WHAT TO PRODUCE: Every line of the entries below that mentions "presentazione" is to be copied out.

==== INFORMATION PROVIDED ====

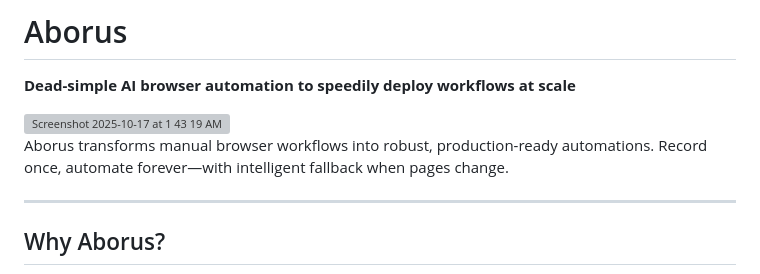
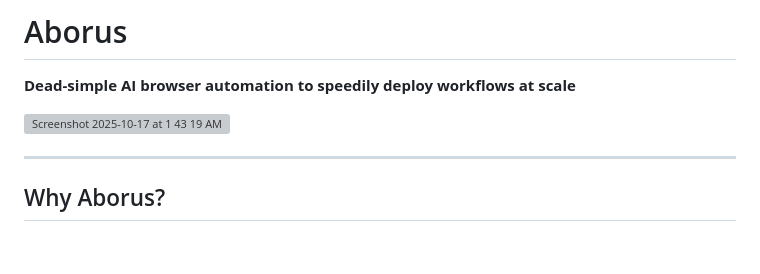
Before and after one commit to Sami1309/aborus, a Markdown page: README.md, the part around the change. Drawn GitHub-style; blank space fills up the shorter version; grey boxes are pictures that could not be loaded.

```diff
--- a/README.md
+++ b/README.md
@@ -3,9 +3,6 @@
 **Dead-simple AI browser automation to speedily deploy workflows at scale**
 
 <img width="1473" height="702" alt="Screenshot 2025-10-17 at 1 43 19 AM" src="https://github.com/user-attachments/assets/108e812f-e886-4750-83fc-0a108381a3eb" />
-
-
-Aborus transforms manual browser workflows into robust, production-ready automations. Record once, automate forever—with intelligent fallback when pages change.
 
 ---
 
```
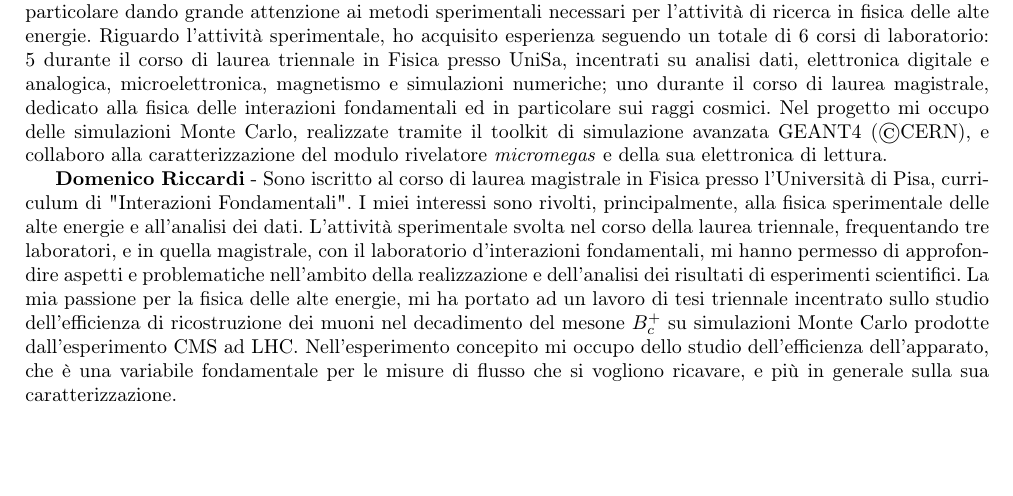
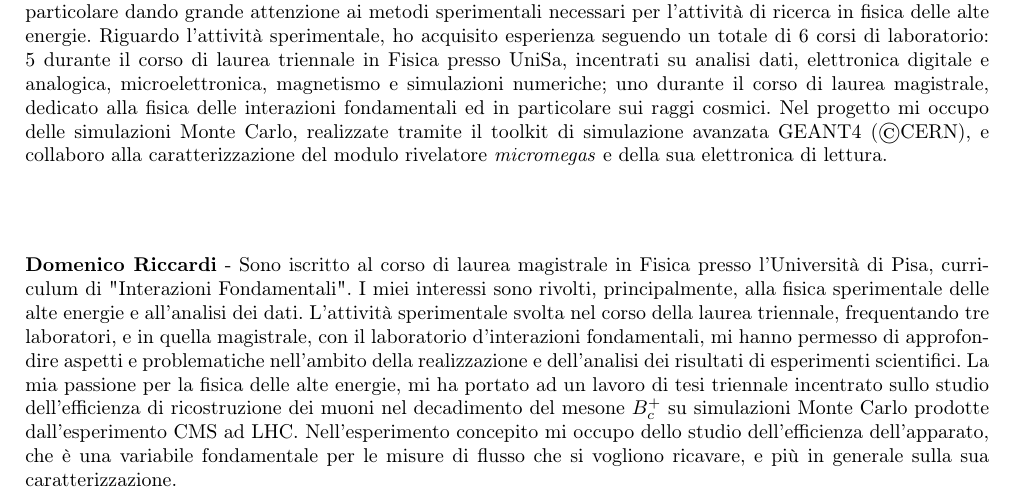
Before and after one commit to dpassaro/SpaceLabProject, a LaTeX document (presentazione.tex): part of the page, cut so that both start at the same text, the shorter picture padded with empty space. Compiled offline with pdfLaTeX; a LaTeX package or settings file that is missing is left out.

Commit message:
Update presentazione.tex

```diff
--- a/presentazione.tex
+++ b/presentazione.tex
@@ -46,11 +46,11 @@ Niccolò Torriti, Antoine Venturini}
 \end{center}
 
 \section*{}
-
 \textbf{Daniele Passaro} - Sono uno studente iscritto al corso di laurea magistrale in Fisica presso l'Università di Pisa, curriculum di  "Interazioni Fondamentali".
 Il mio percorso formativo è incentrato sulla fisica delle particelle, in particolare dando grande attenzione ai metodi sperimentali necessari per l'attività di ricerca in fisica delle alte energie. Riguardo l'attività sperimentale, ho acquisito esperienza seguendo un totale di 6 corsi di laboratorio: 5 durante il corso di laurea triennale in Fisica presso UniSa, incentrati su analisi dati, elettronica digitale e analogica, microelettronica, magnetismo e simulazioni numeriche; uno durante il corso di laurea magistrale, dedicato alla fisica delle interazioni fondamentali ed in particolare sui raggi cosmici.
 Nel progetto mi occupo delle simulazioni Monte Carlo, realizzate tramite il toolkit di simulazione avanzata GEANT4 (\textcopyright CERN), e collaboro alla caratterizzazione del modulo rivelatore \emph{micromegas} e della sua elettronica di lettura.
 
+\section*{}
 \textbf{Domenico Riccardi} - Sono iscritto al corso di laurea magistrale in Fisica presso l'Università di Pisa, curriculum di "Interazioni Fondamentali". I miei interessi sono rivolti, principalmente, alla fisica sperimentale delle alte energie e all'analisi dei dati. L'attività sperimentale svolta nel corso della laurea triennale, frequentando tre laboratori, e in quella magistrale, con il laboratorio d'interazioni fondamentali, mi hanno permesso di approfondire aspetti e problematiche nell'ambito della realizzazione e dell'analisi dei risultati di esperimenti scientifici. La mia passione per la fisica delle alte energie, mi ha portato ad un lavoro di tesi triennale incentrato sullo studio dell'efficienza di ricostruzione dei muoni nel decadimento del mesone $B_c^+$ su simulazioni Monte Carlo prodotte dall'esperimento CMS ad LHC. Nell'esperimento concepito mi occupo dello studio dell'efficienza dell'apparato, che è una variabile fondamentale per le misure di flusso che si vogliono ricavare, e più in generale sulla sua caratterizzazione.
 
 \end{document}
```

====

FINISHED EXERCISE:
Before and after one commit to dpassaro/SpaceLabProject, a LaTeX document (presentazione.tex): part of the page, cut so that both start at the same text, the shorter picture padded with empty space. Compiled offline with pdfLaTeX; a LaTeX package or settings file that is missing is left out.
Update presentazione.tex
--- a/presentazione.tex
+++ b/presentazione.tex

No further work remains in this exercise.